Rio is home to some of Brazil's finest churrascarias, traditional barbecue restaurants that offer set menus. Among the most popular in the city is Fogo de Chao (www.fogodechao.com.br/rio-de-janeiro) in Botafogo. Brazil is also home to the acai berry superfood, so make sure you add that to your breakfast (most hotels will have it on the menu). Do not miss Confeitaria Colombo (www.confeitariacolombo.com.br) in the centre of the city for a perfect Portuguese tart.
Museu de Arte do Rio (www.museudeartedorio.org.br) is wonderful. I love its contemporary architecture, interactive focus and fantastic range of Brazilian art. There is also a small museum of Carnival at the Sambadrome (www.sambadrome.com), Rio's purpose-built parade, showcasing some winning costumes and narrating the history of Carnival.
Experience local culture
What could possibly be more Carioca (the Brazilian word for anything related to Rio de Janeiro) than dancing in - or at least alongside - Carnival? It usually takes place annually in February.
Santa Teresa. The cafes and restaurants are great and the vibe is relaxed and artsy. I love the cobbled streets and the views - the neighbourhood extends up a hill which looks out over Rio.
For a line-up of brands, both Brazilian and international, from Osklen to Louis Vuitton, head to the main street in Ipanema.
The Livraria da Travessa bookstore (www.travessa.com.br) is filled with Brazilian and international literature and has a huge music department upstairs. Stop for a coffee in the mezzanine cafe.
Best place to watch the sunset
Without a doubt, the poolside, rooftop bar at Fasano Rio - but it is for hotel guests only.
Worthwhile side trips
Buzios - a party town on the coast, with a gorgeous boutique hotel called Insolito (www.insolitohotel.com/en) - is just a three-hour drive away.
This is where Cariocas (the local residents) holiday and it has a distinct Ibiza-party vibe with a Brazilian twist.
Do not leave without...
A photo on the Escadaria Selaron, the staircase designed by Jorge Selaron. It links the Lapa and Santa Teresa neighbourhoods.
You may have to battle for space in the same way you would to get a shot of Rome's Spanish Steps.
Event to bookmark
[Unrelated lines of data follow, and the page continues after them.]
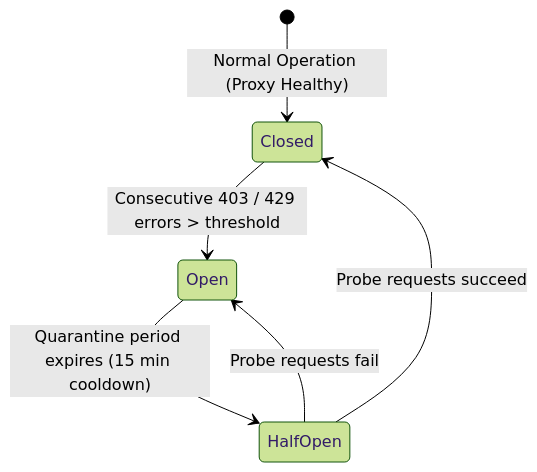
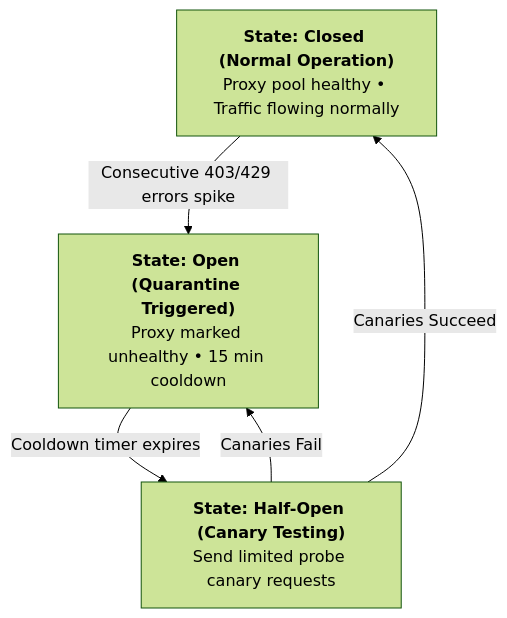
Before and after one commit to naimurhasan/naimurhasan.github.io: the third of 3 diagrams in _posts/2026-11-06-how-to-design-scraping-systems-for-millions-of-requests.md, drawn with Mermaid (forest theme). The commit also changed other lines of this file and 28 other files, not shown here.

Commit message:
fix(blog): refactor all Mermaid diagrams to vertical legible layouts and restore in-body illustrations

````diff
--- a/_posts/2026-11-06-how-to-design-scraping-systems-for-millions-of-requests.md
+++ b/_posts/2026-11-06-how-to-design-scraping-systems-for-millions-of-requests.md
@@ -111,8 +110,7 @@
 ```mermaid
-stateDiagram-v2
-  [*] --> Closed: Normal Operation (Proxy Healthy)
-  Closed --> Open: Consecutive 403 / 429 errors > threshold
-  Open --> HalfOpen: Quarantine period expires (15 min cooldown)
-  HalfOpen --> Closed: Probe requests succeed
-  HalfOpen --> Open: Probe requests fail
+flowchart TD
+  Closed["<b>State: Closed (Normal Operation)</b><br/>Proxy pool healthy • Traffic flowing normally"] -->|Consecutive 403/429 errors spike| Open["<b>State: Open (Quarantine Triggered)</b><br/>Proxy marked unhealthy • 15 min cooldown"]
+  Open -->|Cooldown timer expires| HalfOpen["<b>State: Half-Open (Canary Testing)</b><br/>Send limited probe canary requests"]
+  HalfOpen -->|Canaries Succeed| Closed
+  HalfOpen -->|Canaries Fail| Open
 ```
````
Carnival should be on everyone's bucket list. It is the biggest party in the world. Alternatively, time your trip for the food festival Restaurant Week and make the most of the three-course, fixed-price meals that will be on offer at restaurants throughout the city. It is held from Sept 19 to Oct 9 this year.
Ideal length of stay
If you are using Rio as a stopping point on your way to Bahia state up north, three nights would be perfect. If you want to do everything in the city, you will need at least four days. If you are coming for Carnival, arrive a couple of days early to acclimatise and soak up the anticipation and atmosphere - you will need a full seven days.
Bahia Blues by Yasmina Traboulsi. It is a passionate novel about a community living in Salvador de Bahia, the capital of Bahia and one of the oldest colonial cities in the Americas.
Withdraw money inside banks, not from the cash machines outside. Beware of credit-card fraud and use cash as much as possible for smaller shops and vendors.
Bring home some Brazilian coffee - try the speciality beans they serve and sell at the atmospheric Grao Cafe (www.graocafe.net).
A version of this article appeared in the print edition of The Sunday Times on August 07, 2016, with the headline Where to eat, stay and shop in Rio de Janeiro. Subscribe